Harmony, associativity, and metaphor in the film scores of Alexandre Desplat

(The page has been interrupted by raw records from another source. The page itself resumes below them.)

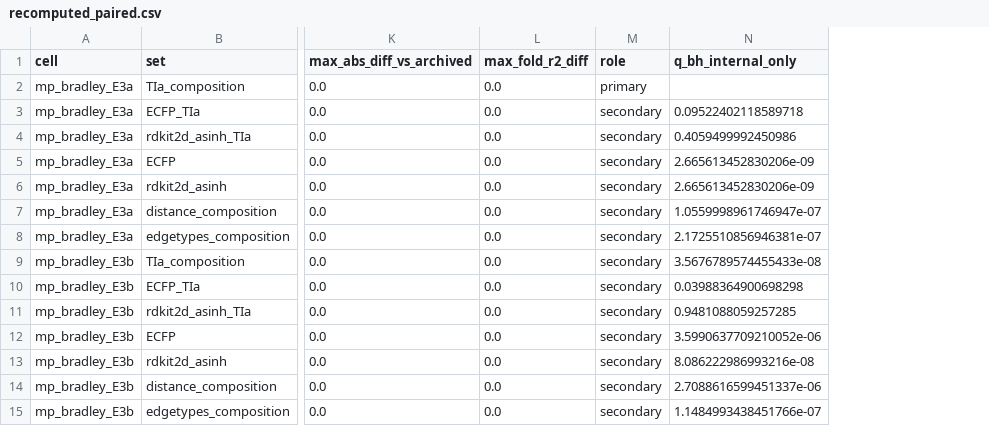
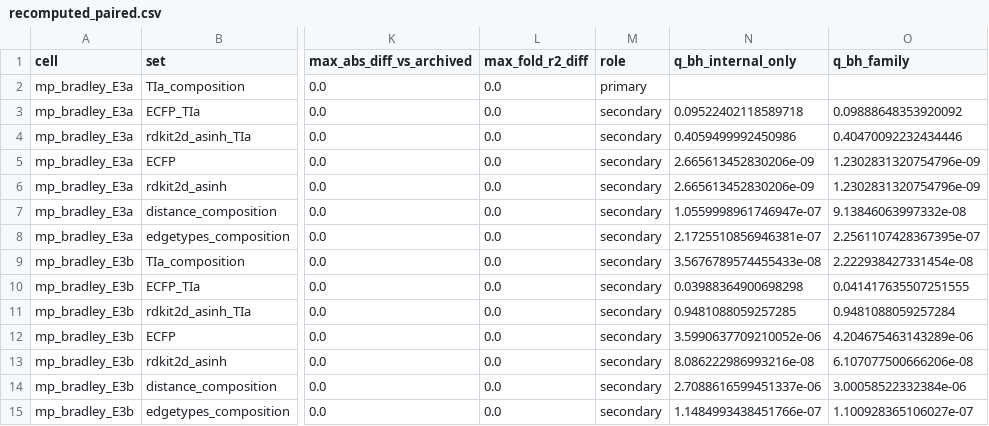
Before and after one commit to Singati2/TopoQSPR, a CSV file: docs/research/out/E3/recomputed_paired.csv, drawn as a sheet; only a part is shown, gaps mark what is left out; the diff names each change by its address in the sheet, - before the commit and + after, or states it on an @@ line.

Commit message:
External source-disjoint MP test (Bradley PHYSPROP-free -> OPERA PHYSPROP) archived (exploratory): aggregate summary and contrasts only, no per-molecule OPERA data; independent recomputation (points exact, independent bootstrap CIs within 0.007)

```diff
--- a/docs/research/out/E3/recomputed_paired.csv
+++ b/docs/research/out/E3/recomputed_paired.csv
+column O (q_bh_family), rows 3-15: 0.09888648353920092 | 0.40470092232434446 | 1.2302831320754796e-09 | 1.2302831320754796e-09 | 9.13846063997332e-08 | 2.2561107428367395e-07 | 2.222938427331454e-08 | 0.041417635507251555 | 0.9481088059257284 | 4.204675463143289e-06 | 6.107077500666206e-08 | 3.00058522332384e-06 | 1.100928365106027e-07
```
Also changed, not shown: 4 other files.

The objective of this doctoral study is to develop and demonstrate a theoretical framework to guide both the analysis and composition of twenty-first-century film music. The compositional portfolio submitted as part of this thesis includes scores for nine short films and for a feature-length docudrama. The thesis is based on analysis of twenty feature film scores by Alexandre Desplat (b. 1961), with particular attention to two: The Curious Case of Benjamin Button (2009) and The Grand Budapest Hotel (2014). Studying one composer’s output enables the observation of a compositional voice articulated across multiple film genres. Desplat’s work has proven a relevant and worthy subject, because the films he has scored exemplify a wide variety of styles and approaches, including skilful integration of past styles and current trends. The theoretical framework I use to discuss both Desplat’s film music and my own, draws together selected concepts from semiotics, metaphor theory, narratology, and harmonic analysis, especially transformational theory. I use the framework to explore how musical objects – such as modes, chords, and their transformations through time – might act as symbols, icons, or metaphors for one or more elements of the narrative – such as a setting, character, characters’ emotions, events, or the attitude of the cinematic narrator. It is argued that this combination of ideas provides a suitable framework – useful in both composition and analysis – for understanding how music might expressively contribute to filmic narratives. It is argued that Neo-Riemannian triadic transformations – in Desplat’s work and mine, at least – are often most usefully considered in relation to the scales and modes that they articulate, transform, and/or subvert. This is a point of difference from other recent transformational analysis of film music. Although my analyses focus primarily on pitchbased features, I also consider how these elements accrue meaning in their interactions with other musical features, such as tempo and orchestration.